by Justin Esarey

[This article was first posted on October 13, 2013 at The Political Methodologist.]

I recently had a discussion with some of my graduate students about what an ideal preparation for a PhD program in Political Science would look like. They were discussing the issue because they felt that very little of their undergraduate Political Science education prepared them for what they’d be learning in graduate school, especially in terms of methodological tools and design approaches to applied research. I felt it might be valuable for undergraduates thinking of pursuing the PhD–or new graduate students who hadn’t realized what they were getting themselves into–to post the question to the community at large and have the responses on TPM as a resources.

When undergraduates ask me this question, I usually tell them that someone hoping to study a substantive area (International Relations, Comparative Politics, American Politics, or Policy) would ideally have taken:

  • two semesters of calculus, including differentiation, integration, and infinite series;
  • one semester of matrix linear algebra;
  • one semester of (a) undergraduate econometrics or (b) probability theory from a statistics department;
  • one semester of programming in a relevant language, such as Python, MATLAB, or R;
  • some kind of serious research design/epistemology class; and
  • as many courses as you can take that include reading published academic literature in your subject area (look to see that the syllabus assigns academic journals or university press books, not textbooks)

Some courses may kill two birds with one stone if, for example, they use MATLAB or R as a part of teaching some other subject.

Those hoping to work in methods or formal theory should consider pursuing a Math minor or double major, including all of the above courses plus:

  • a semester of three-dimensional calculus;
  • a semester of real analysis;
  • a semester of differential equations;
  • a semester of discrete math;
  • a semester of some form of mathematical microeconomics class at the advanced undergraduate or introductory graduate level;
  • as many econometrics or applied statistics courses as you can fit into your schedule on top of the above.

Designing an appropriate preparation for people who plan on being area specialists and spending a lot of time in the field using qualitative methods is somewhat outside of my area of special expertise.

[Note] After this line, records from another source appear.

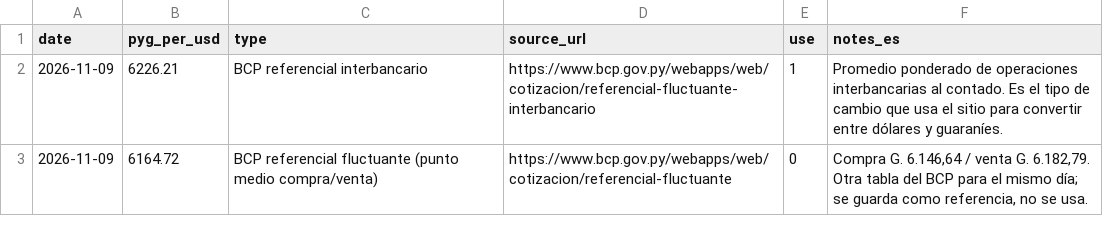
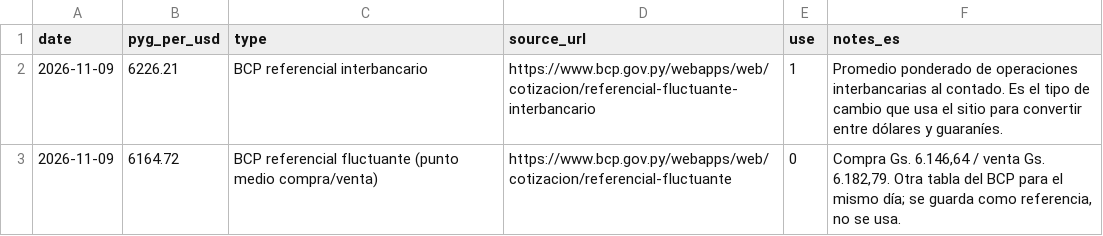
Before and after one commit to neocuella/cuantopiovale, a CSV file: data/tipo_de_cambio.csv, drawn as a sheet.

```diff
--- a/data/tipo_de_cambio.csv
+++ b/data/tipo_de_cambio.csv
@@ -2,2 +2,2 @@ date,pyg_per_usd,type,source_url,use,notes_es
 2026-11-09,6226.21,BCP referencial interbancario,https://www.bcp.gov.py/webapps/web/cotizacion/referencial-fluctuante-interbancario,1,"Promedio ponderado de operaciones interbancarias al contado. Es el tipo de cambio que usa el sitio para convertir entre dólares y guaraníes."
-2026-11-09,6164.72,BCP referencial fluctuante (punto medio compra/venta),https://www.bcp.gov.py/webapps/web/cotizacion/referencial-fluctuante,0,"Compra G. 6.146,64 / venta G. 6.182,79. Otra tabla del BCP para el mismo día; se guarda como referencia, no se usa."
+2026-11-09,6164.72,BCP referencial fluctuante (punto medio compra/venta),https://www.bcp.gov.py/webapps/web/cotizacion/referencial-fluctuante,0,"Compra Gs. 6.146,64 / venta Gs. 6.182,79. Otra tabla del BCP para el mismo día; se guarda como referencia, no se usa."
```
Also changed, not shown: data/caso_fuentes.csv, data/items.csv, 44 other files.
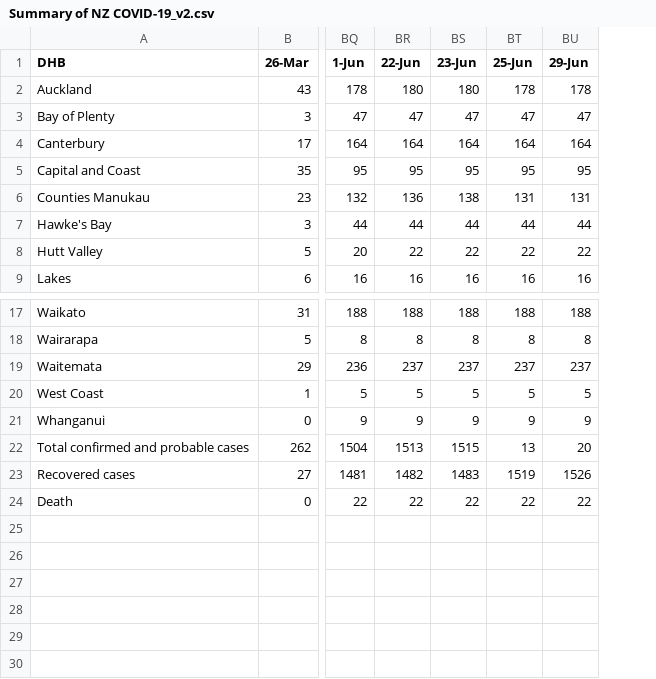
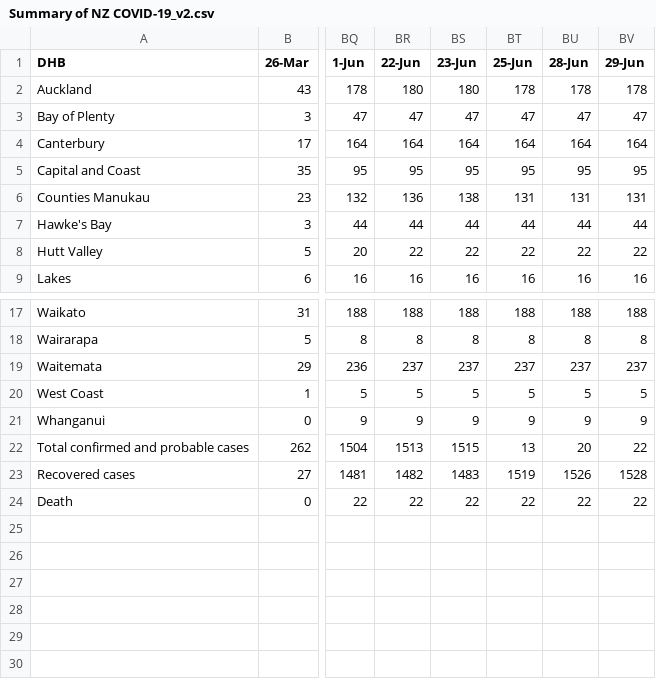
Before and after one commit to IceCube1001/Summary-of-NZ-COVID-19, a CSV file: Summary of NZ COVID-19_v2.csv, drawn as a sheet; only a part is shown, gaps mark what is left out; addresses are those after the commit; the diff names each change by its address in the sheet, - before the commit and + after, or states it on an @@ line.

Commit message:
Update Summary of NZ COVID-19_v2.csv

```diff
--- a/Summary of NZ COVID-19_v2.csv
+++ b/Summary of NZ COVID-19_v2.csv
+column BU (28-Jun), rows 2-9: 178 | 47 | 164 | 95 | 131 | 44 | 22 | 16; rows 17-24: 188 | 8 | 237 | 5 | 9 | 20 | 1526 | 22
-BV22 (29-Jun): 20
+BV22 (29-Jun): 22
-BV23 (29-Jun): 1526
+BV23 (29-Jun): 1528
```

With that proviso, I usually recommend the following courses in place of the lists above:

  • at least one semester of calculus, covering differentiation and integration;
  • one semester of matrix linear algebra;
  • fluency in at least one of the following: Spanish, Chinese, Russian, Arabic (chosen to best-suit your area of interest)
  • reading and writing proficiency in another language relevant to your area
  • as many courses as you can take that include reading published academic literature in your subject area (look to see that the syllabus assigns academic journals or university press books, not textbooks)

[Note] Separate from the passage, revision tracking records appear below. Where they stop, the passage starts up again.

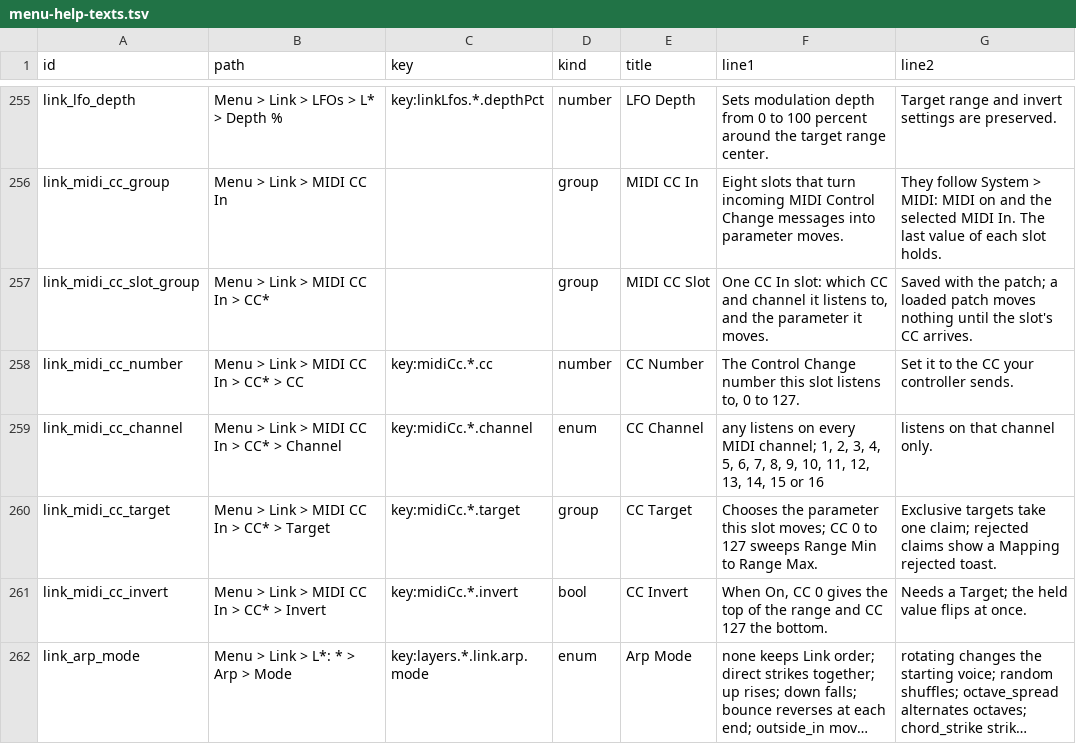
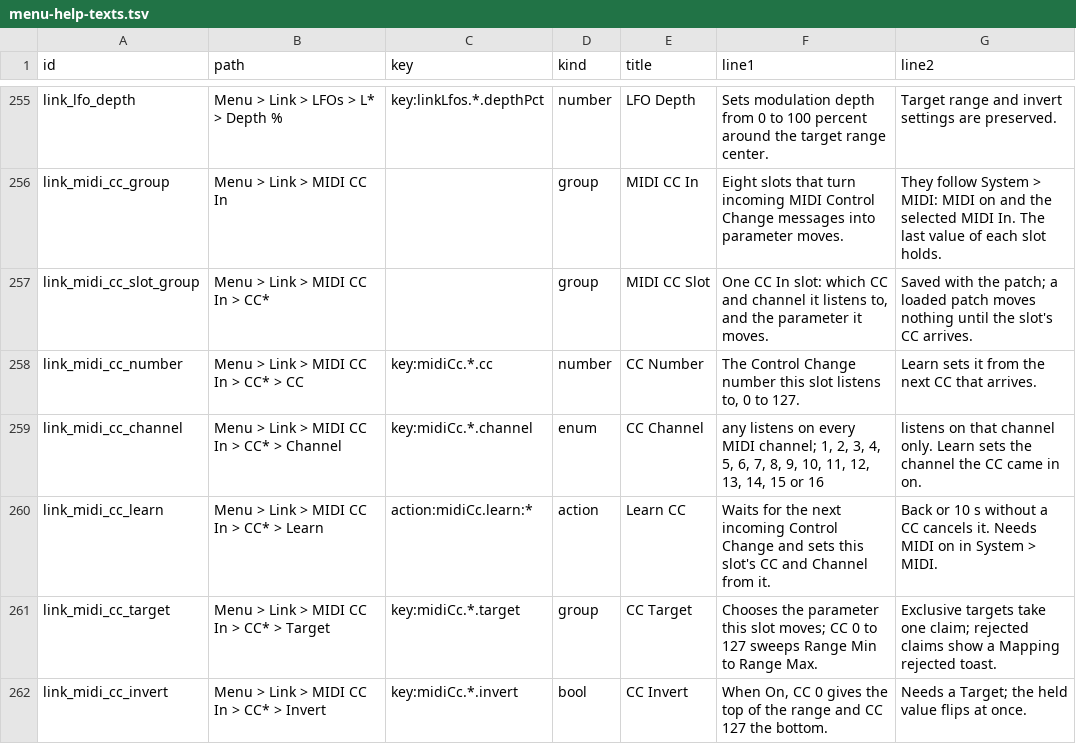
Before and after one commit to nexxyz/octessera, a TSV file: resources/menu-help-texts.tsv, drawn as a sheet; only a part is shown, gaps mark what is left out; the shorter side is filled out with more unchanged rows; long unchanged cells end in ….

Commit message:
Learn a MIDI CC In slot's CC and channel from the next CC
Learn on a CC slot waits for the next incoming Control Change and takes
its number and channel, with a toast like "CC1: learned CC 74 ch 1".
Back or 10 s without a CC cancels it with "Learn cancelled"; the timeout
is one display state deadline. With System > MIDI off, Learn only toasts.

```diff
--- a/resources/menu-help-texts.tsv
+++ b/resources/menu-help-texts.tsv
@@ -257,4 +257,5 @@ link_midi_cc_group	Menu > Link > MIDI CC In		group	MIDI CC In	Eight slots that t
 link_midi_cc_slot_group	Menu > Link > MIDI CC In > CC*		group	MIDI CC Slot	One CC In slot: which CC and channel it listens to, and the parameter it moves.	Saved with the patch; a loaded patch moves nothing until the slot's CC arrives.
-link_midi_cc_number	Menu > Link > MIDI CC In > CC* > CC	key:midiCc.*.cc	number	CC Number	The Control Change number this slot listens to, 0 to 127.	Set it to the CC your controller sends.
-link_midi_cc_channel	Menu > Link > MIDI CC In > CC* > Channel	key:midiCc.*.channel	enum	CC Channel	any listens on every MIDI channel; 1, 2, 3, 4, 5, 6, 7, 8, 9, 10, 11, 12, 13, 14, 15 or 16	listens on that channel only.
+link_midi_cc_number	Menu > Link > MIDI CC In > CC* > CC	key:midiCc.*.cc	number	CC Number	The Control Change number this slot listens to, 0 to 127.	Learn sets it from the next CC that arrives.
+link_midi_cc_channel	Menu > Link > MIDI CC In > CC* > Channel	key:midiCc.*.channel	enum	CC Channel	any listens on every MIDI channel; 1, 2, 3, 4, 5, 6, 7, 8, 9, 10, 11, 12, 13, 14, 15 or 16	listens on that channel only. Learn sets the channel the CC came in on.
+link_midi_cc_learn	Menu > Link > MIDI CC In > CC* > Learn	action:midiCc.learn:*	action	Learn CC	Waits for the next incoming Control Change and sets this slot's CC and Channel from it.	Back or 10 s without a CC cancels it. Needs MIDI on in System > MIDI.
 link_midi_cc_target	Menu > Link > MIDI CC In > CC* > Target	key:midiCc.*.target	group	CC Target	Chooses the parameter this slot moves; CC 0 to 127 sweeps Range Min to Range Max.	Exclusive targets take one claim; rejected claims show a Mapping rejected toast.
```
Also changed, not shown: 11 other files.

This list replaces most of the math with language training.

It is, of course, worth noting that very few students–including those who are very successful–come into a PhD with this amount of training. But my own undergraduate adviser told me that the more of this stuff that I could get out of the way before I got to graduate school, the more that I could focus on learning the substance of the field rather than picking up mathematical tools. I think that was basically good advice.

What courses would you add to or subtract from this list?

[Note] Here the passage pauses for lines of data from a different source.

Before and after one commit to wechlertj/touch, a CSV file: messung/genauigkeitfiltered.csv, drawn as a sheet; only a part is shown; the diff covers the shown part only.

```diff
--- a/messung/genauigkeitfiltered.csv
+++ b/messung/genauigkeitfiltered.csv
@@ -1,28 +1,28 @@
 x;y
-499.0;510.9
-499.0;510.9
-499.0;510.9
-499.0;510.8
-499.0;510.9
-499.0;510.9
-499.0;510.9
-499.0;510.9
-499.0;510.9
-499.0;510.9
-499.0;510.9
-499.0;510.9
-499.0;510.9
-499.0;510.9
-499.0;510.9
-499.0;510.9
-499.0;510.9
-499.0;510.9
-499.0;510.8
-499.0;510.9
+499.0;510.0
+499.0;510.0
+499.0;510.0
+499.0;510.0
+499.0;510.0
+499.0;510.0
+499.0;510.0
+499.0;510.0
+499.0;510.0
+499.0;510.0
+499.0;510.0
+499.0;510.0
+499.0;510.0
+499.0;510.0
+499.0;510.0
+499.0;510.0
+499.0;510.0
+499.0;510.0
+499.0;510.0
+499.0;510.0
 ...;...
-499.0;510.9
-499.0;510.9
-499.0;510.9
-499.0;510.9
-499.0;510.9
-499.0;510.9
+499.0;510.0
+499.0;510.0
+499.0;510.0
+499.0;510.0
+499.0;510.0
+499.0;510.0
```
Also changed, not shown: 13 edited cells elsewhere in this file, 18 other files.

[Update, 10/15/2013 @ 1:07 pm]: Added some language to the qualitative preparation list to clarify that this is in place of the other lists.